There really isn’t that much to say about the airplane from a macro-technical point of view. It was basically an F-11 with a slightly different shape and a J79 engine (made famous on the F-4 Phantom). This gave it massively more thrust, to the point where it could hit Mach 2 in ideal conditions and reach the practical limit of performance for most fighters. The other unusual feature was that it carried a pair of Sidewinders on the top of the fuselage. From this emerged several other proposals. Described are a basic single-seat, a two-seater with Sparrows, a multirole non-carrier export version, and a reconnaissance aircraft with cameras.

Of course, the best and worst part of the book comes from the story of how it failed to gain traction. While Meyer’s deep connection to the aircraft meant he could say much about it, it also made him obviously biased when it came to its prospects. He was not the best person to give a fair evaluation of why it didn’t go anywhere. The reasons were the US Navy not wanting another jury-rigged shoved-in fighter when the F-4 was almost ready, the Air Force wanting the raw power of the F-104, and export customers facing a mix of Lockheed sleaze, a sales effort that Meyer admitted was understaffed and inexperienced, and the turn-off of the Americans seemingly not wanting it for themselves.

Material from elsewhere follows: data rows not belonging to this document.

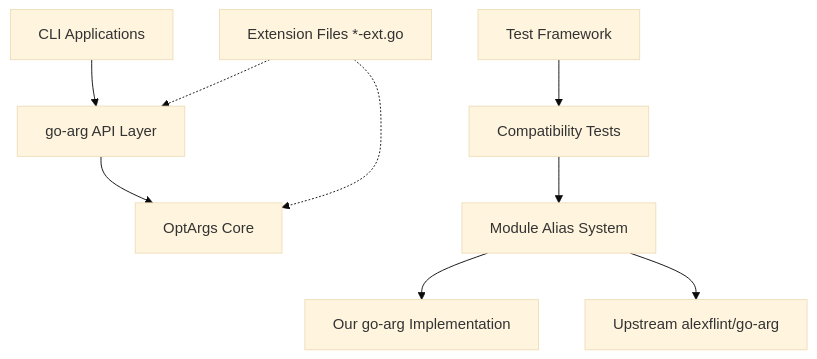
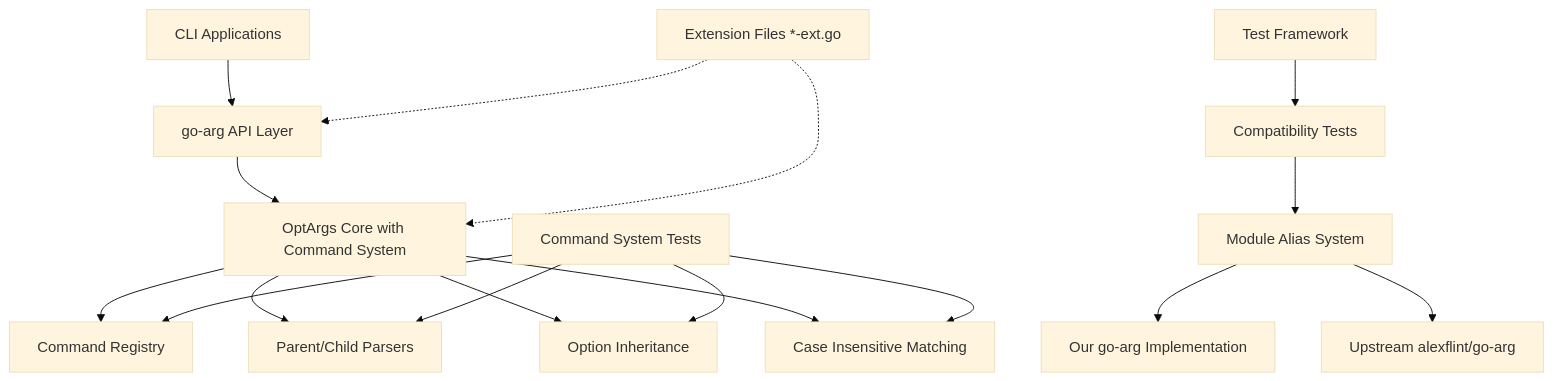
Before and after one commit to major0/optargs: the diagram in .kiro/specs/go-arg/design.md, drawn with Mermaid (base theme). The commit also changed other lines of this file and 2 other files, not shown here.

First line of the commit message:
docs(specs): Update go-arg specifications to reflect OptArgs Core enhancements

````diff
--- a/.kiro/specs/go-arg/design.md
+++ b/.kiro/specs/go-arg/design.md
@@ -11,14 +19,24 @@
 ```mermaid
 graph TB
     A[CLI Applications] --> B[go-arg API Layer]
-    B --> C[OptArgs Core]
+    B --> C[OptArgs Core with Command System]
+    
+    C --> C1[Command Registry]
+    C --> C2[Parent/Child Parsers]
+    C --> C3[Option Inheritance]
+    C --> C4[Case Insensitive Matching]
     
     D[Extension Files *-ext.go] -.-> B
     D -.-> C
     
     E[Compatibility Tests] --> F[Module Alias System]
     F --> G[Our go-arg Implementation]
     F --> H[Upstream alexflint/go-arg]
     
     I[Test Framework] --> E
+    
+    J[Command System Tests] --> C1
+    J --> C2
+    J --> C3
+    J --> C4
 ```
````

It’s still ultimately hard to feel too much sorrow at the loss of the Super Tiger. While it may have been safer than the F-104, it would still be a 1950s design in an inherently risky role if used the same way, and the accidents would have piled up regardless. Its role was soon successfully filled by the F-4 in American service and the F-5 (which ironically became known as the Tiger II) with export customers. But it’s a fascinating footnote in aviation history nonetheless.

Review: ATP 7-100.3 Chinese Tactics

ATP 7-100.3 Chinese Tactics

After seeing the excellent work on North Korea, I eagerly awaited the next installment in the ATP 7-100 series on the most potential opponents. When ATP 7-100.3, Chinese Tactics dropped, I was not disappointed. Well detailed and well laid out, this is the first comprehensive unclassified analysis of the PLA in decades.

In some ways, being a far more advanced opponent that’s far closer to the fictional maximum-challenge “composite OPFOR” than North Korea is means that the tactics shown feel a lot more mundane and slightly less interesting. But showing the (deliberately overcomplicated and confounding) organization is where this shines. The modern PLA is organized a lot like the old “GENFORCE-Mobile” OPFOR with a bunch of brigades and combined arms battalions jumping straight to corps-equivalents with six line brigades each.

This is a great resource and I highly recommend reading it. Besides its topicality, seeing a force structure diverge from the classic Russo-American style is interesting to see and valuable for wargamers.